* **Stored data**:
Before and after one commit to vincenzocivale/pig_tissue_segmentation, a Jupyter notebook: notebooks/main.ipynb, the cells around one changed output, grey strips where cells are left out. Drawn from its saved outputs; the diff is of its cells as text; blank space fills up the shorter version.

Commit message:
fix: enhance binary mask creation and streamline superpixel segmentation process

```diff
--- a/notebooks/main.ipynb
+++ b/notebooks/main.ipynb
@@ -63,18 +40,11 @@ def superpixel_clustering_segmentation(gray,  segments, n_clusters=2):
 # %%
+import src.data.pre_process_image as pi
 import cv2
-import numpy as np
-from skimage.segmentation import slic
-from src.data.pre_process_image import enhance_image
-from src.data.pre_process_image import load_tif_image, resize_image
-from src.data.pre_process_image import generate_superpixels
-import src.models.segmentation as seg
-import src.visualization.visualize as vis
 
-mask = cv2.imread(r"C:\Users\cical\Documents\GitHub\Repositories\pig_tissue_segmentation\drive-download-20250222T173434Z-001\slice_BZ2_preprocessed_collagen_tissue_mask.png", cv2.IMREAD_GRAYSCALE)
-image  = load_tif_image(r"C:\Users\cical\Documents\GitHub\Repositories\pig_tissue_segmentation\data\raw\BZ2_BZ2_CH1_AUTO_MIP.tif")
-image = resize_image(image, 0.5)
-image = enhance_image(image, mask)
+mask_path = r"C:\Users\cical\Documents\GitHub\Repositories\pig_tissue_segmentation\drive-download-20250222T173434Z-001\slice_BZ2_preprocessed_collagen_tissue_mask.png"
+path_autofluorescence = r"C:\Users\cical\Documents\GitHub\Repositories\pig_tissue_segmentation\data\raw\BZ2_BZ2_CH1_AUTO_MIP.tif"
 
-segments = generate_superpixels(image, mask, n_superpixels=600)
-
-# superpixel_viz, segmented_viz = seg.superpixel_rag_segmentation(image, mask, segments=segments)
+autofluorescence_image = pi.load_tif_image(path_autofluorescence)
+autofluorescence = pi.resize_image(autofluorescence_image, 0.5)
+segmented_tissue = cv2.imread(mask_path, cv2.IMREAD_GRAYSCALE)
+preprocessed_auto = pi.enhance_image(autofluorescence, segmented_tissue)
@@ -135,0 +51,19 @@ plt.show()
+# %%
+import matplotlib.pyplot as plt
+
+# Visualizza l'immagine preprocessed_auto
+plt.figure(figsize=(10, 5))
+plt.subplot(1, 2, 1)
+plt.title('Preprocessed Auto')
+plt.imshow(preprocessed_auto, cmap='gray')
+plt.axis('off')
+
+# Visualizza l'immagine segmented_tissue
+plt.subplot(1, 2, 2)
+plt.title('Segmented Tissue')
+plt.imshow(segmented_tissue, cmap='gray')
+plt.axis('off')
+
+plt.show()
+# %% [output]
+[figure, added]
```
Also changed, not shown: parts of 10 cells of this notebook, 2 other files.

* **About this exercise**: Your answer should be the full set of records above, restated exactly.

* **Exercise answer**:
Before and after one commit to vincenzocivale/pig_tissue_segmentation, a Jupyter notebook: notebooks/main.ipynb, the cells around one changed output, grey strips where cells are left out. Drawn from its saved outputs; the diff is of its cells as text; blank space fills up the shorter version.

Commit message:
fix: enhance binary mask creation and streamline superpixel segmentation process

```diff
--- a/notebooks/main.ipynb
+++ b/notebooks/main.ipynb
@@ -63,18 +40,11 @@ def superpixel_clustering_segmentation(gray,  segments, n_clusters=2):
 # %%
+import src.data.pre_process_image as pi
 import cv2
-import numpy as np
-from skimage.segmentation import slic
-from src.data.pre_process_image import enhance_image
-from src.data.pre_process_image import load_tif_image, resize_image
-from src.data.pre_process_image import generate_superpixels
-import src.models.segmentation as seg
-import src.visualization.visualize as vis
 
-mask = cv2.imread(r"C:\Users\cical\Documents\GitHub\Repositories\pig_tissue_segmentation\drive-download-20250222T173434Z-001\slice_BZ2_preprocessed_collagen_tissue_mask.png", cv2.IMREAD_GRAYSCALE)
-image  = load_tif_image(r"C:\Users\cical\Documents\GitHub\Repositories\pig_tissue_segmentation\data\raw\BZ2_BZ2_CH1_AUTO_MIP.tif")
-image = resize_image(image, 0.5)
-image = enhance_image(image, mask)
+mask_path = r"C:\Users\cical\Documents\GitHub\Repositories\pig_tissue_segmentation\drive-download-20250222T173434Z-001\slice_BZ2_preprocessed_collagen_tissue_mask.png"
+path_autofluorescence = r"C:\Users\cical\Documents\GitHub\Repositories\pig_tissue_segmentation\data\raw\BZ2_BZ2_CH1_AUTO_MIP.tif"
 
-segments = generate_superpixels(image, mask, n_superpixels=600)
-
-# superpixel_viz, segmented_viz = seg.superpixel_rag_segmentation(image, mask, segments=segments)
+autofluorescence_image = pi.load_tif_image(path_autofluorescence)
+autofluorescence = pi.resize_image(autofluorescence_image, 0.5)
+segmented_tissue = cv2.imread(mask_path, cv2.IMREAD_GRAYSCALE)
+preprocessed_auto = pi.enhance_image(autofluorescence, segmented_tissue)
@@ -135,0 +51,19 @@ plt.show()
+# %%
+import matplotlib.pyplot as plt
+
+# Visualizza l'immagine preprocessed_auto
+plt.figure(figsize=(10, 5))
+plt.subplot(1, 2, 1)
+plt.title('Preprocessed Auto')
+plt.imshow(preprocessed_auto, cmap='gray')
+plt.axis('off')
+
+# Visualizza l'immagine segmented_tissue
+plt.subplot(1, 2, 2)
+plt.title('Segmented Tissue')
+plt.imshow(segmented_tissue, cmap='gray')
+plt.axis('off')
+
+plt.show()
+# %% [output]
+[figure, added]
```
Also changed, not shown: parts of 10 cells of this notebook, 2 other files.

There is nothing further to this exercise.